It is very common to find electric toothbrushes in people’s bathrooms these days. In fact, at the more affordable end, these are likely to be a popular stocking filler at Christmas. Of course, you can spend a small fortune on one of these devices, though most of the lower priced ones are adequate for the job if used diligently.
Are they better than a standard toothbrush though? The key really is how they are used. Whilst a toothbrush should be changed approximately every 3 months or so, many people don’t bother, or simply forget, to change the heads of their electric toothbrushes rendering them fairly ineffective. Without reasonably new, firm bristles, no toothbrush will be able to remove the plaque which is a major factor in gum disease.
There is a valid argument that, because you don’t have to physically ‘brush’ with an electric toothbrush, there is less wear and tear on the enamel on the teeth and the ‘comfort’ factor means that the gum line does get more attention.
Overall though, the choice is personal and provided that a standard toothbrush is of a decent quality, is changed regularly and that the teeth are brushed for 2 minutes each time, there probably is little to choose between them.
Flossing is an important, but often neglected, part of our oral hygiene regime. By flossing, we can remove small pieces of food which may have become stuck between our teeth. If left, this debris will rot and eventually cause decay of the enamel, leading to a filling at the very least.
The reality though is that many people do struggle to floss and some even find interdental brushes difficult to use.
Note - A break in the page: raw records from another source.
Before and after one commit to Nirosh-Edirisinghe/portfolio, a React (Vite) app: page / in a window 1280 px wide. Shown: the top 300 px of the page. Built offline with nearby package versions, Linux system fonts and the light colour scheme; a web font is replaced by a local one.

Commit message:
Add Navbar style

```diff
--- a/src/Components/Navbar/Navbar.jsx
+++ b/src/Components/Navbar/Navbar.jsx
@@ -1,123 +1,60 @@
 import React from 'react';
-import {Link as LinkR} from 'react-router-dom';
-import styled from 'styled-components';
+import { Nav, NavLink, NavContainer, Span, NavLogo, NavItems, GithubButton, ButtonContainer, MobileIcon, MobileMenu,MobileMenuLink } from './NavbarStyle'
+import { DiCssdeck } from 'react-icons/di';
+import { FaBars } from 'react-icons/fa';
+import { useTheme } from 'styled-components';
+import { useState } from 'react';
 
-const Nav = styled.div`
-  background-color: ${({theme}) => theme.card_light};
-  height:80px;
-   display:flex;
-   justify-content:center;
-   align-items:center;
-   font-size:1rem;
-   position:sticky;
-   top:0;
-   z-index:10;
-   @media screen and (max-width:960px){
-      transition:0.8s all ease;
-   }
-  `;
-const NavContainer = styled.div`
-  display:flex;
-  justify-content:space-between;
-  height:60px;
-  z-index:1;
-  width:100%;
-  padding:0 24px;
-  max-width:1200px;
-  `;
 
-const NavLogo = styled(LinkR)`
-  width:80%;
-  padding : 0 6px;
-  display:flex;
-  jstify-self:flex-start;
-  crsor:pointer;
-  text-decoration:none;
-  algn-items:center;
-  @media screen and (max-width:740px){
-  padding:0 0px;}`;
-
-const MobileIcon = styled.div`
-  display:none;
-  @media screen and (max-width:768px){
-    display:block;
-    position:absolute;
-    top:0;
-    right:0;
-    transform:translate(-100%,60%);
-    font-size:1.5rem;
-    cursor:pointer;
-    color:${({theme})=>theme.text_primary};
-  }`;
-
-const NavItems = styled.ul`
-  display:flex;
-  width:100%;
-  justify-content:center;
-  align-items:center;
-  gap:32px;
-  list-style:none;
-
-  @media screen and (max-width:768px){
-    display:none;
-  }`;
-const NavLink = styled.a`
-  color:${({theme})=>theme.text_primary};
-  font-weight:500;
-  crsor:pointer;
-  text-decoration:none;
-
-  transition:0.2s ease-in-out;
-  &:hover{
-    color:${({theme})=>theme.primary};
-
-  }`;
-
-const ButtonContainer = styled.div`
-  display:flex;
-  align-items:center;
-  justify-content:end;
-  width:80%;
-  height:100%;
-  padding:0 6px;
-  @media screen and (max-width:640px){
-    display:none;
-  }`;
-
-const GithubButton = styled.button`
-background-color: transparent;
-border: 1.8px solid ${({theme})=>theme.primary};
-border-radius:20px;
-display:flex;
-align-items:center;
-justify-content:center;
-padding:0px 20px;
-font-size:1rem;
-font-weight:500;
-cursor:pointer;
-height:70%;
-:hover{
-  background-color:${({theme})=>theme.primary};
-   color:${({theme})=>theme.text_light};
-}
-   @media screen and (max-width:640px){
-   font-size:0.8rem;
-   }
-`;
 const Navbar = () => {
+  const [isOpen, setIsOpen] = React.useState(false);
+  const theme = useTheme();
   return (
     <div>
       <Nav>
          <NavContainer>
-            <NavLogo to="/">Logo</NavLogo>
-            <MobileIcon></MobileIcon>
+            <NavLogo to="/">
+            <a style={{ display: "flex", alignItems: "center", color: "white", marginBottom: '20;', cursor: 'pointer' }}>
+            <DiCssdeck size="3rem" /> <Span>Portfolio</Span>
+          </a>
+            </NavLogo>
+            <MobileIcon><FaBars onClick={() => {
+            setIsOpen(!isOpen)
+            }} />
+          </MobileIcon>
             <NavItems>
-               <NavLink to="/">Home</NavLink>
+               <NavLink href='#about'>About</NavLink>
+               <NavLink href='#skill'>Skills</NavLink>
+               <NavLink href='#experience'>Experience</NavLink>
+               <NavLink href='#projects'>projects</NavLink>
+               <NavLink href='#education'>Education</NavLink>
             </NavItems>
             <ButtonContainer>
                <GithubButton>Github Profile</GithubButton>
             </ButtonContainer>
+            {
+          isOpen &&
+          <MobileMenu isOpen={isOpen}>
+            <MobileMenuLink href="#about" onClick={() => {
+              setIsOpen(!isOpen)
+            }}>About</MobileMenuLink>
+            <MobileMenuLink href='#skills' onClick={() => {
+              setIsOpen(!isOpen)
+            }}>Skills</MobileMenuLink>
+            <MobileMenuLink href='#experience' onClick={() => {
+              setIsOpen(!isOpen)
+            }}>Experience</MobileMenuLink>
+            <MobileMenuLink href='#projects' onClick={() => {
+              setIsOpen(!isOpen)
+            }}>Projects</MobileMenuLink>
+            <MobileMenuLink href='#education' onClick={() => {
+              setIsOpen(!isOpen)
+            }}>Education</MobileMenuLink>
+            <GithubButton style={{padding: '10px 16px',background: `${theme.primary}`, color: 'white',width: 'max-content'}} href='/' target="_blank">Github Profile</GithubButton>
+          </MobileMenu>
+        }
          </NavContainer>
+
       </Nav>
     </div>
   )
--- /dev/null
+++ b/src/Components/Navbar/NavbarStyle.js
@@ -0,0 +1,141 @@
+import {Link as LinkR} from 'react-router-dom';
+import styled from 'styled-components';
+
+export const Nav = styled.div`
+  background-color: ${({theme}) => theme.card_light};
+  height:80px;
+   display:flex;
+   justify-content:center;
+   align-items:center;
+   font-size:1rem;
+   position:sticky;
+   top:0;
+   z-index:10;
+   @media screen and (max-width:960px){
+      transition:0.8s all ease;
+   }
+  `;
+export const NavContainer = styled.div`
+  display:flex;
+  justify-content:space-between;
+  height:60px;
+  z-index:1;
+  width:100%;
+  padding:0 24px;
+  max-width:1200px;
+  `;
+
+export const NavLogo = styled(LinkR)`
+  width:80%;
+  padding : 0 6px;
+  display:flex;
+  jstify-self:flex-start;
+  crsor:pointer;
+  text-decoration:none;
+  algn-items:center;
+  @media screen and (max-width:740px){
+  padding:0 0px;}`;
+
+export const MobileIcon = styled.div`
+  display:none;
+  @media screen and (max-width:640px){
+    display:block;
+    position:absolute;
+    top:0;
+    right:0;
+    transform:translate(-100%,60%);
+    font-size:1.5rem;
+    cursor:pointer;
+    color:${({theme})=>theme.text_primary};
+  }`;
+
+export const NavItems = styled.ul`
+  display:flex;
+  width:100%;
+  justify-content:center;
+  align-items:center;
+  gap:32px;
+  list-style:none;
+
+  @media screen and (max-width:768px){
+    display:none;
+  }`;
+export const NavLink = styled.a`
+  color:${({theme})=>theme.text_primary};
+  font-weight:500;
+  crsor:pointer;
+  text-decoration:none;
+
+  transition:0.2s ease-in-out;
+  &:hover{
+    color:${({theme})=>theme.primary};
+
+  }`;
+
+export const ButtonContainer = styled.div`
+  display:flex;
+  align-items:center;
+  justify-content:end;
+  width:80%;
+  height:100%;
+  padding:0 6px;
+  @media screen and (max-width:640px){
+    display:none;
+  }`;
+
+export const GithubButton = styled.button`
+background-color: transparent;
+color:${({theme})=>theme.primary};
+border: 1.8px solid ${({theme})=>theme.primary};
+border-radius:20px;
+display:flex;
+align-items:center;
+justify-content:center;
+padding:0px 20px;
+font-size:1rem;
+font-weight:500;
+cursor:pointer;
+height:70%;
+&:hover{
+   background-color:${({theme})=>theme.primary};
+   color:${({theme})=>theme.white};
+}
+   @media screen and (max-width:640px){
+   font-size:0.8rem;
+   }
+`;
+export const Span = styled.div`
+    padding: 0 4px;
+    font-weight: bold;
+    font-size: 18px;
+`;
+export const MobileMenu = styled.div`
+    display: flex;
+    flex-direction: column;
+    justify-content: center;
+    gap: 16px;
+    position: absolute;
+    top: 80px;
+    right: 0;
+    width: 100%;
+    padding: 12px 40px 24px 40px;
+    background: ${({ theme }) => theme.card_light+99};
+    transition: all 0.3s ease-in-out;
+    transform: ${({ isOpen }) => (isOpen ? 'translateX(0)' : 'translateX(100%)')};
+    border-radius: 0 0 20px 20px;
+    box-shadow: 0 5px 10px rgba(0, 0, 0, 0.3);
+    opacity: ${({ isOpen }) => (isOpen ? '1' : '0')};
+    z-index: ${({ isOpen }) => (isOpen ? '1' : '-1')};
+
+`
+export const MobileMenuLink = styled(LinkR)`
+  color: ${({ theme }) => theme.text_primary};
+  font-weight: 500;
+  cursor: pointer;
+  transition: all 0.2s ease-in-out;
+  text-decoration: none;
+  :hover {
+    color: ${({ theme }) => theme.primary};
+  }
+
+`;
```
Water flossers (or waterpiks) may be especially useful for those that have problems with standard flossing methods.
By shooting powerful thin jets of water between the teeth, these water flossers can be just as effective at removing food particles as standard flossing or interdental tools. The main downside to this new procedure though does seem to be that people find it a bit of a messy process with jets of water going everywhere. Like most things though, practise makes perfect and this could be a very useful tool to keep your teeth in good shape.
Phone apps for dental care are in their infancy but one that may be of interest is the one which claims to detect bad breath! Whilst this can be caused by a number of factors such as garlic or coffee, it could also be the first signs of gum disease and may, at the very least, help to raise a person’s awareness that it might just be time to visit the dentist. Our professional advice would be to avoid anything that, like ‘phone apps, seem a bit “gimmicky” and appear to have little technical evidence to back them up.Google+